When sound hits an object, it causes small vibrations of the object’s surface. This is why standard microphones work, but it’s also the principle behind this video, which explores using video as a source for resynthesizing sound.
The video, via Abe Davis’s Research, demonstrates how high-speed video can be used to capture micro-vibrations in objects filmed, which can be used as a visual microphone. Those visual vibrations can be used to, at least partially, recover the sound that produced them. This lets everyday objects—a glass of water, a potted plant, a box of tissues, or a bag of chips—be used as ‘visual microphones’.
The video demonstrates capturing sounds from high-speed footage of a variety of objects with different properties, and explores some of the factors that affect our ability to visually recover sound.
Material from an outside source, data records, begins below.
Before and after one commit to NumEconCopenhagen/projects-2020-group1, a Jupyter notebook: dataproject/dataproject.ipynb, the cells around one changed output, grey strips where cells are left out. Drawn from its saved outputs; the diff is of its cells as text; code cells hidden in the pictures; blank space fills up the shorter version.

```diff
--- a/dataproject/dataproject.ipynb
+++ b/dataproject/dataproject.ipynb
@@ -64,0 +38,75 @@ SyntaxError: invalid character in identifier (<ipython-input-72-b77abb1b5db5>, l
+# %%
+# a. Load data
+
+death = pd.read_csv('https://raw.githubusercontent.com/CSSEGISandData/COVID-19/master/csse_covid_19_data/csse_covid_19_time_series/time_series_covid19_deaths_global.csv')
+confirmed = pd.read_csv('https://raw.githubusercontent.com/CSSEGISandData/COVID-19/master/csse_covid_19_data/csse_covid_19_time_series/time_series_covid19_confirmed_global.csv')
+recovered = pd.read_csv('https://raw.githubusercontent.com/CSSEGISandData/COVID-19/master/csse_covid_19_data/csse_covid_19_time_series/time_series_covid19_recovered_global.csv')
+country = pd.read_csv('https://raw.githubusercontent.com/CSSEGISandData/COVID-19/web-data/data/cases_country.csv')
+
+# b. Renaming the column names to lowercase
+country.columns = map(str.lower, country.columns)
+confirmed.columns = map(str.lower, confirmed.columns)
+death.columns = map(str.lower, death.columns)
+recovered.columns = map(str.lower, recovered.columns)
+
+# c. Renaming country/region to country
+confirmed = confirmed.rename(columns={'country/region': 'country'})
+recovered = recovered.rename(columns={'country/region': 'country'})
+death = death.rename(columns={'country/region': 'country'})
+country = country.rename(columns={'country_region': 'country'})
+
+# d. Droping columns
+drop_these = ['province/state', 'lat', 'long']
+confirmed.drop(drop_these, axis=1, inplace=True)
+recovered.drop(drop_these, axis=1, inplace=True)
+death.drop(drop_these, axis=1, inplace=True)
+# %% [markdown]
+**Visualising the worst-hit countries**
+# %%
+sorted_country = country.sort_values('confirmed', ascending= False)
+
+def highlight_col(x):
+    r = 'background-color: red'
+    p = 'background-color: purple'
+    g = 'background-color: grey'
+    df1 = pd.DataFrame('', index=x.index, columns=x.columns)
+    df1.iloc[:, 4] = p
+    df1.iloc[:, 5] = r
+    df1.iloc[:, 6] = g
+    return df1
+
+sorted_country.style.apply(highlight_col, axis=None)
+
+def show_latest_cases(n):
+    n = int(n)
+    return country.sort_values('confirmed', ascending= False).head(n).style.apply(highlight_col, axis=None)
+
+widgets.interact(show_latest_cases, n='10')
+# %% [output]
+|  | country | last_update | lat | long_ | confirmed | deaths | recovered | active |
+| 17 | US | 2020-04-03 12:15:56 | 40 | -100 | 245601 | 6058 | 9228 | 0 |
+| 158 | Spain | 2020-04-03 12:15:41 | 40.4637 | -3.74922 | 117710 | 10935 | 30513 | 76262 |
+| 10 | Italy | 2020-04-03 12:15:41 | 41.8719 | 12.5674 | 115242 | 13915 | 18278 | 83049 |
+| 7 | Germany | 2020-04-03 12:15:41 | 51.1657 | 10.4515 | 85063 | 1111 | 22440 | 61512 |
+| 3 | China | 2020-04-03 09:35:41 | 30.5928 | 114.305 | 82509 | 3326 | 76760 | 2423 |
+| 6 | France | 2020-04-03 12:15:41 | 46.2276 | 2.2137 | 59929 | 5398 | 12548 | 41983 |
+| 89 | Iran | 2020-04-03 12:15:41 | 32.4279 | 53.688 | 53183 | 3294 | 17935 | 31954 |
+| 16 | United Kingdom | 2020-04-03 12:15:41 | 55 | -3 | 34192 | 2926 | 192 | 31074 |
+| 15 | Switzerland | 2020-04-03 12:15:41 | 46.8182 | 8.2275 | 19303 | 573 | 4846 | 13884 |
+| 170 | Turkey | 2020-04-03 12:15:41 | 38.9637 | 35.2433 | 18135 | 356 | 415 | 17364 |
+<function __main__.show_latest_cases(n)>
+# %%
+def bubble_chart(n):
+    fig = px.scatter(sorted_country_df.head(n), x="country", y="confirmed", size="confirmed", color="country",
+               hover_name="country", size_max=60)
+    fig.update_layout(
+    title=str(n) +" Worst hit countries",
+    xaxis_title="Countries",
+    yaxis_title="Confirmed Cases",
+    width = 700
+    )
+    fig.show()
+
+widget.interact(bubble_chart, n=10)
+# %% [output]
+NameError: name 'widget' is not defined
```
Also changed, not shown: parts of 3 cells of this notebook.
The video also explores how to use regular consumer cameras to recover audio from standard frame-rate videos.
Additional information on this technique can be found and the project’s web page.